(Stored records)

:::

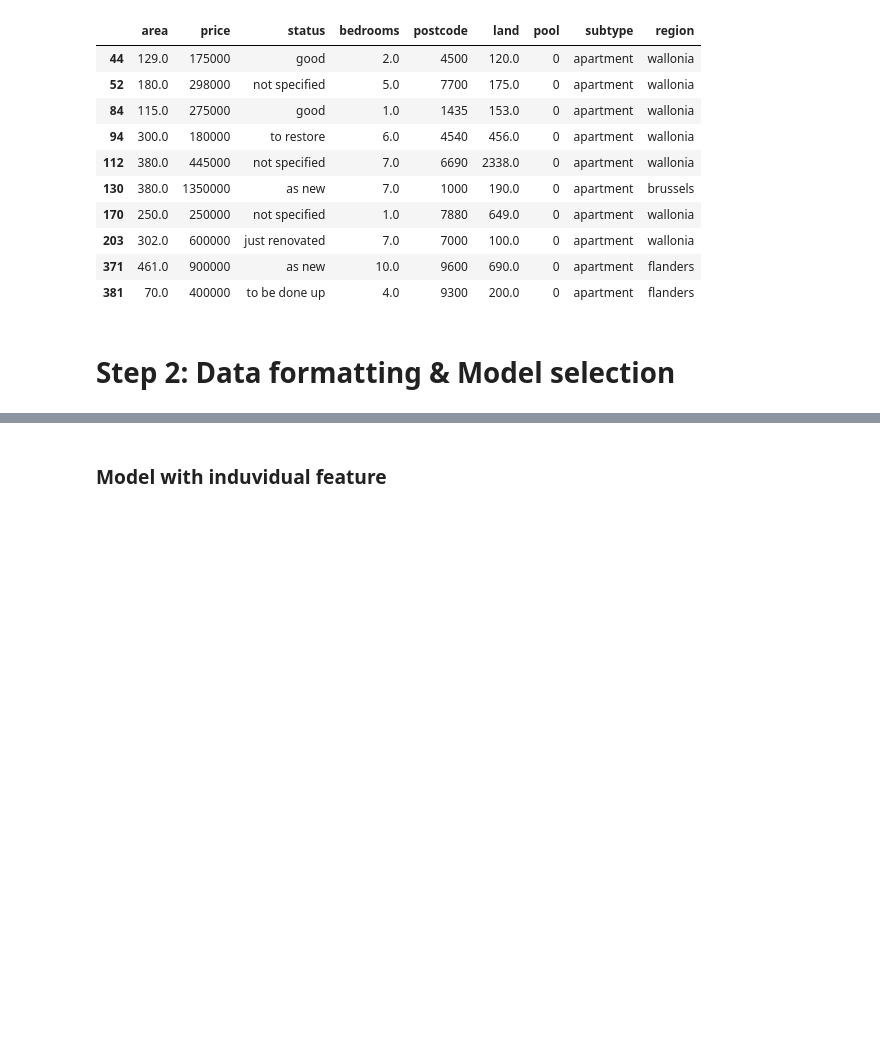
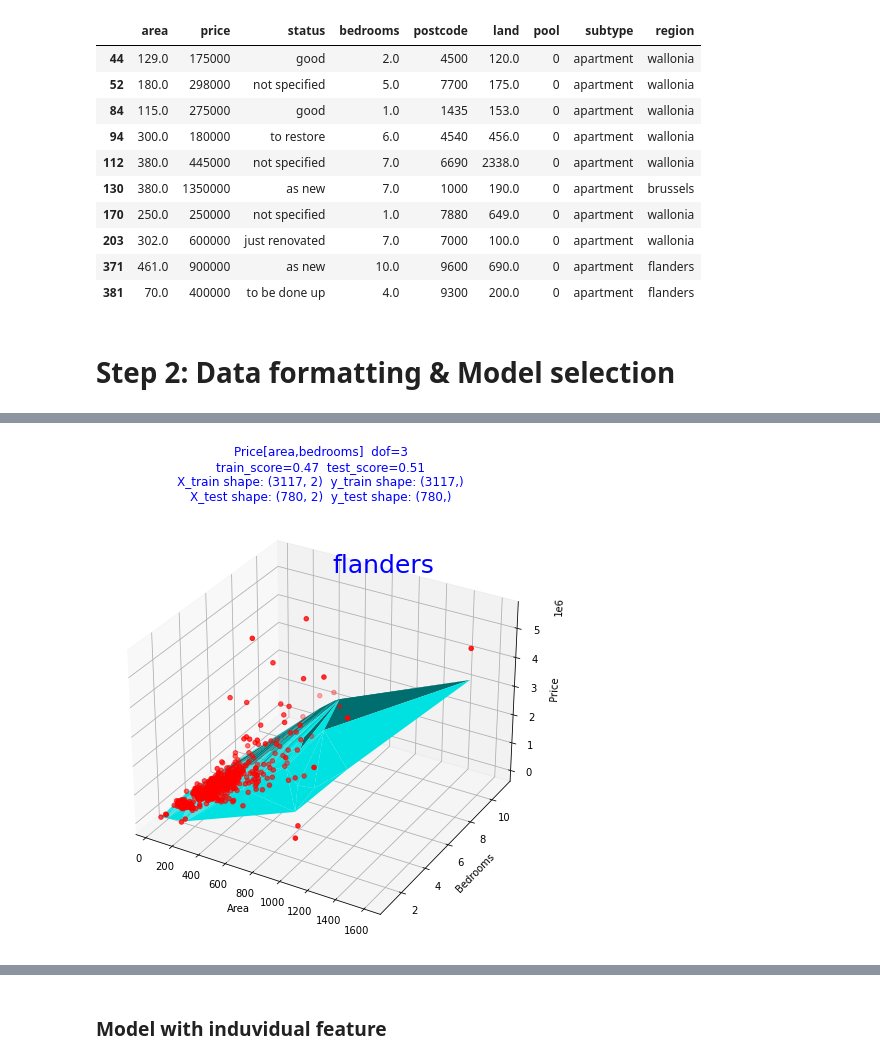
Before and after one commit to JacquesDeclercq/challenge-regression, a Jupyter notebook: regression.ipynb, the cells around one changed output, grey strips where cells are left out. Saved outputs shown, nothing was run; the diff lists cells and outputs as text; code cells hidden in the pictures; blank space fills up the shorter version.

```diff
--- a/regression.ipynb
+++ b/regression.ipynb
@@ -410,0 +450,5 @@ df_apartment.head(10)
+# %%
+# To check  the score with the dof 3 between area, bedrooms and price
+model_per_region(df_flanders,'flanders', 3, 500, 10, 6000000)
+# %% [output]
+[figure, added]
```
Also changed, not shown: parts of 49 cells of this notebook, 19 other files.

:::

Task details
Whatever pictures the entries contain, omit them, and write the rest out exactly.

Output
Before and after one commit to JacquesDeclercq/challenge-regression, a Jupyter notebook: regression.ipynb, the cells around one changed output, grey strips where cells are left out. Saved outputs shown, nothing was run; the diff lists cells and outputs as text; code cells hidden in the pictures; blank space fills up the shorter version.

```diff
--- a/regression.ipynb
+++ b/regression.ipynb
@@ -410,0 +450,5 @@ df_apartment.head(10)
+# %%
+# To check  the score with the dof 3 between area, bedrooms and price
+model_per_region(df_flanders,'flanders', 3, 500, 10, 6000000)
+# %% [output]
+[figure, added]
```
Also changed, not shown: parts of 49 cells of this notebook, 19 other files.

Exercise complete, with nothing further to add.